National Maritime Museum, Greenwich. Caird Collection
Inigo Jones wanted his buildings to be
“Sollid, proportionable according to the rules, masculine and unaffected”.1
However it was not until the eighteenth century that Jones’s ideas were taken up by Lord Burlington, Colen Campbell and William Kent and disseminated widely.
In Campbell’s highly important Vitruvius Britannicus of 1715 he advocated a return to the ‘Antique Simplicity of the ancients’. This was part of the architectural movement known as Neo-Palladiansism and was to lead to such buildings as Wilbury and Stourhead.
It was built as an adjunct to the Tudor Palace of Greenwich, previously known, before its redevelopment by Henry VII as the Palace of Placentia, which was a rambling, mainly red-brick building in a more vernacular style. This would have presented a dramatic contrast of appearance to the newer, white-painted House, although the latter was much smaller and really a modern version of an older tradition of private ‘garden houses’, not a public building, and one used only by the queen’s privileged inner circle.

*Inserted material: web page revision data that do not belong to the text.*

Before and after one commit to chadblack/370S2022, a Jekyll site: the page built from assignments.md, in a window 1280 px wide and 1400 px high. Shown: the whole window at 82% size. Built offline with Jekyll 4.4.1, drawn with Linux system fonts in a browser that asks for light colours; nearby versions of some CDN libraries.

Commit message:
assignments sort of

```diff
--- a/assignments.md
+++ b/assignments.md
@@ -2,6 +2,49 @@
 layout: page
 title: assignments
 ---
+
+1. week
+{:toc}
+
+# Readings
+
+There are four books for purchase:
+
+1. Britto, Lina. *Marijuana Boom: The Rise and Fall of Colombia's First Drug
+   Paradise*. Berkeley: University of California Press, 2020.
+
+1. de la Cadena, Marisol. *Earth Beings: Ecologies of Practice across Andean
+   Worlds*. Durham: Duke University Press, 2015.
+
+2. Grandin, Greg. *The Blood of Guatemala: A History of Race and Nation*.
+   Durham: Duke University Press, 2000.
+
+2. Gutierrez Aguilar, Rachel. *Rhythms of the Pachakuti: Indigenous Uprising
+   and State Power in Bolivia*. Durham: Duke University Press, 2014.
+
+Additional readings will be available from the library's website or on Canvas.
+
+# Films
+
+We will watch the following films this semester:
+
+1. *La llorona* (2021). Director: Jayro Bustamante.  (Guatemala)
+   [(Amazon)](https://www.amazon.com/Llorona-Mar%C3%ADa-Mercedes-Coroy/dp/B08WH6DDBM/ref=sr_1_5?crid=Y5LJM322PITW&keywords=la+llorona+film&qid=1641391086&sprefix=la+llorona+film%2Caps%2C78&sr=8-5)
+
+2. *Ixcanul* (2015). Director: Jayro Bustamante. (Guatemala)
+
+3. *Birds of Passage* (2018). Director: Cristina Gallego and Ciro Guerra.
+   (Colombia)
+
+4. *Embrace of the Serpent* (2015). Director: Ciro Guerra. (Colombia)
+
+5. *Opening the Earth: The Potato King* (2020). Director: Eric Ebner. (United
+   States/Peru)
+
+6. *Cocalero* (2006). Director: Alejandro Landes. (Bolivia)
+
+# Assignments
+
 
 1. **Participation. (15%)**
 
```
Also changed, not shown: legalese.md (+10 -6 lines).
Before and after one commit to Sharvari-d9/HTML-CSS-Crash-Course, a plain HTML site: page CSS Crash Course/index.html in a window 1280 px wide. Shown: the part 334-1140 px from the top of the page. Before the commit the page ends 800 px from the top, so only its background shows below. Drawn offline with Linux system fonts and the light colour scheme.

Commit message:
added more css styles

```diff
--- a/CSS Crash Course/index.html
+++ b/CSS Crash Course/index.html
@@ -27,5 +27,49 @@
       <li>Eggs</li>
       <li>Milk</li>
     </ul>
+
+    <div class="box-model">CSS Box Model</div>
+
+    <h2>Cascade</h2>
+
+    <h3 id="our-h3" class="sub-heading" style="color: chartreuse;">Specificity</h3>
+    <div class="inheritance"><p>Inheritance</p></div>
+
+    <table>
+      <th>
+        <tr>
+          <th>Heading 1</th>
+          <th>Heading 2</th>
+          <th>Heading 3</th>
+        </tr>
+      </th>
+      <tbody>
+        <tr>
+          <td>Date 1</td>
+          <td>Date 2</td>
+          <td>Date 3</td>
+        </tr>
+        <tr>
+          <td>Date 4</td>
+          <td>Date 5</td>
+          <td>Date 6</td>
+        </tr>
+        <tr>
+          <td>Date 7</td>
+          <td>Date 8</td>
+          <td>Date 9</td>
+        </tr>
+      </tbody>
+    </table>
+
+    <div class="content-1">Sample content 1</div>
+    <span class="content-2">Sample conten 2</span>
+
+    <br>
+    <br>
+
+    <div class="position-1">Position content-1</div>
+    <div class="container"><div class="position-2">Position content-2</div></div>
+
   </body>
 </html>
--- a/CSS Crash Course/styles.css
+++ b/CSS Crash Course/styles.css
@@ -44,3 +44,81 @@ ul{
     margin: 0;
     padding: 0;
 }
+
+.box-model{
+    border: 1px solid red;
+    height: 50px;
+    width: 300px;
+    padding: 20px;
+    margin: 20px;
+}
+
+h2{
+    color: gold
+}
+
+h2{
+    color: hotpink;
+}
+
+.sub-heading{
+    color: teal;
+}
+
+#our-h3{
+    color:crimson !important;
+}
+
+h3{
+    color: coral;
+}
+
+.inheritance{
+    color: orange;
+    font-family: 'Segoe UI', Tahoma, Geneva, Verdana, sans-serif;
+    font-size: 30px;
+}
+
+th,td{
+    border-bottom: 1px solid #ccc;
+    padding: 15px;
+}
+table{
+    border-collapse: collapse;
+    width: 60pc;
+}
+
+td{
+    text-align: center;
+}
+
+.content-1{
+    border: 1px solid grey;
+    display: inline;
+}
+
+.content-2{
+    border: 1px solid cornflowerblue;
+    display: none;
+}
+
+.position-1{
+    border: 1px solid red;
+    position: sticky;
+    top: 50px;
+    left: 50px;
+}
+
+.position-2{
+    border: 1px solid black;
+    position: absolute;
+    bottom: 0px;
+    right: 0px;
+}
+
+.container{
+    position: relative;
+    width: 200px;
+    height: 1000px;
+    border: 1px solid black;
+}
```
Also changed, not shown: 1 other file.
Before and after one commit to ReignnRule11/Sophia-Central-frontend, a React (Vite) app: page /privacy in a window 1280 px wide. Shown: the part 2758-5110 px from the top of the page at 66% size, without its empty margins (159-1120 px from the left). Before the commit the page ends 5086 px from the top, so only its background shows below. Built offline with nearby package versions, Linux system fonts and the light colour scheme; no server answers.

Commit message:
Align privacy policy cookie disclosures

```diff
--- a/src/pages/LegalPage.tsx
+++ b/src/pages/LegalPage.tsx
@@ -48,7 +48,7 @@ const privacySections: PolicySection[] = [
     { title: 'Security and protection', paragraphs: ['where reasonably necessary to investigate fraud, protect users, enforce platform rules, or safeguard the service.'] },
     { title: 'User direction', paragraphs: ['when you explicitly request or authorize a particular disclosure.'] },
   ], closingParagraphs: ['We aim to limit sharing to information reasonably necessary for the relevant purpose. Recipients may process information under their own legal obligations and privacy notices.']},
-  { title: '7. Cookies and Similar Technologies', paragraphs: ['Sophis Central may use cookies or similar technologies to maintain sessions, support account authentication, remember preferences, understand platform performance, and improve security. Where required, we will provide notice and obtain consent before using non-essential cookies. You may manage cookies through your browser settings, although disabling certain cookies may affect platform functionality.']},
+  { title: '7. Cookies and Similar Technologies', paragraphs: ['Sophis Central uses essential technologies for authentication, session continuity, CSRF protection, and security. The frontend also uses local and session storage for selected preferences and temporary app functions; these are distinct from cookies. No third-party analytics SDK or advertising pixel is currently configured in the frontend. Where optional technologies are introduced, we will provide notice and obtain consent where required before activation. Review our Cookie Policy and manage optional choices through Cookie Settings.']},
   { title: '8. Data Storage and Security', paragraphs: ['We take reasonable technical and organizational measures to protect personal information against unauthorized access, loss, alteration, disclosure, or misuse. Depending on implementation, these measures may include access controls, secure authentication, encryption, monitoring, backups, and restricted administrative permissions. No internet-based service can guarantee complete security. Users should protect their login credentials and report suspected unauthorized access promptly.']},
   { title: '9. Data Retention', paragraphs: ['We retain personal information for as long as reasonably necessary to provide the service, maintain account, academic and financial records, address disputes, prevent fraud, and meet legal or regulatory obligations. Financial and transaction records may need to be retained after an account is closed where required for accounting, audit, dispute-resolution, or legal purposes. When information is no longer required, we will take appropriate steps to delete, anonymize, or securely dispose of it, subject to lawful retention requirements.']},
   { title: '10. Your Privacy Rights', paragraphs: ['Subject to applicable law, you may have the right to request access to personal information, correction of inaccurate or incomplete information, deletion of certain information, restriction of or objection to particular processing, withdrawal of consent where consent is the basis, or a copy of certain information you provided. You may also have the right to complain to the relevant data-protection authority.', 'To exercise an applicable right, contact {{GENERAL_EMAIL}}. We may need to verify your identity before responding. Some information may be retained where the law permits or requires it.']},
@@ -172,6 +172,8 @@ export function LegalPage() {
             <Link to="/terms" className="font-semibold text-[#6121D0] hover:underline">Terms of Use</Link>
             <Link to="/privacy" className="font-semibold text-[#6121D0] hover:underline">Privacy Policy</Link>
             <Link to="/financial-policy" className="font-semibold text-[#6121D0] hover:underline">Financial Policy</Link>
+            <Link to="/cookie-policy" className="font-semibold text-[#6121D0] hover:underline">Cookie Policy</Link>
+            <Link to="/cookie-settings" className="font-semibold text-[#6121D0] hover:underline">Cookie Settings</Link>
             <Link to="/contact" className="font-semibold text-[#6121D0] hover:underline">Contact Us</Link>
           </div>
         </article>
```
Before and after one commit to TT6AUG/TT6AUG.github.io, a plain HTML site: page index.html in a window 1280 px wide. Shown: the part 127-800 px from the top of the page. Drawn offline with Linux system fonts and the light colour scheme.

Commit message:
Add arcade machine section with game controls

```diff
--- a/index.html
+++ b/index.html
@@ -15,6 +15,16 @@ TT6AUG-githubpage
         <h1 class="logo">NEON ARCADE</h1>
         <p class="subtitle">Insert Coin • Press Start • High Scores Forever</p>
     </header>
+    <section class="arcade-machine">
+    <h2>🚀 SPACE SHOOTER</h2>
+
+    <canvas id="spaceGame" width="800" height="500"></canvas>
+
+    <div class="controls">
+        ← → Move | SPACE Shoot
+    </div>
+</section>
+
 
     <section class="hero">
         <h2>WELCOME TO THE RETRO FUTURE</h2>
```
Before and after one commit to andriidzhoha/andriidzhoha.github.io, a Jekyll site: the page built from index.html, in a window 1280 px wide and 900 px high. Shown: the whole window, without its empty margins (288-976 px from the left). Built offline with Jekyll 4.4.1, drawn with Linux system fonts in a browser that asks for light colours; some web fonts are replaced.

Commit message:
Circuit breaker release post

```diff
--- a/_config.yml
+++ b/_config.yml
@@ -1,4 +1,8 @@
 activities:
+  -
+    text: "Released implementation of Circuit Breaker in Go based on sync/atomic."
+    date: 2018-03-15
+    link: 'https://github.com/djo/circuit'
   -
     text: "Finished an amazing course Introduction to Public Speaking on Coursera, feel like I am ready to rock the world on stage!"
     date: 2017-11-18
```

However, the House’s original use was short – no more than seven years – before the English Civil War began in 1642 and swept away the court culture from which it sprang. Of its interiors, three ceilings and some wall decorations survive in part, but no interior remains in its original state.
Although the House survived as an official building—being used for the lying-in-state of Commonwealth Generals-at-Sea Richard Deane (1653) and Robert Blake (1657)—the main palace was progressively demolished from the 1660s to 1690s and replaced by the Royal Hospital for Seamen, built 1696–1751 to the master-plan of Sir Christopher Wren. This is now called the Old Royal Naval College, after its later use from 1873 to 1998. The position of the House, and Queen Mary II’s order that it retain its view to the river (only gained on demolition of the older Palace), dictated Wren’s Hospital design of two matching pairs of ‘courts’ separated by a grand ‘visto’ exactly the width of the House (115 ft). The whole forms an impressive architectural ensemble that stretches from the Thames to Greenwich Park and is one of the principal features that in 1997 led UNESCO to inscribe ‘Maritime Greenwich’ as a World Heritage Site.
From 1806 the House itself was the centre of what, from 1892, became the Royal Hospital School for the sons of seamen. This necessitated new accommodation wings, and a flanking pair to east and west were added and connected to the House by colonnades from 1807 (designed by London Docks architect Daniel Asher Alexander), with further surviving extensions up to 1876. In 1933 the school moved to Holbrook, Suffolk. Its Greenwich buildings, including the House, were converted and restored to become the new National Maritime Museum (NMM), created by Act of Parliament in 1934 and opened in 1937. Further major restoration, including of all its services, was completed in 1990 with additional work in 1998–99.
Since 2001 the House has been reorganised to showcase the Museum’s fine-art collection, with an ongoing programme of displays and temporary exhibitions, including contemporary work. It has an active events and education programme and continues in its successful role as a place for corporate and private entertainment.
The Queen’s House is both a Grade I listed building and a Scheduled ancient monument, a status which includes the 115-foot-wide (35 m), axial vista to the River Thames.
I was asked to assist with appropriate paint colours. Part of the project involved the measuring of existing external colours. Following that exercise I was commissioned to investigate the paint history of the exterior of the Queen’s House and the National Maritime Museum.
1 J. Alfred Gotch. Inigo Jones. London. 1928. pp.81-82.
This has been taken largely from Wikipedia and the website of The Queen’s House.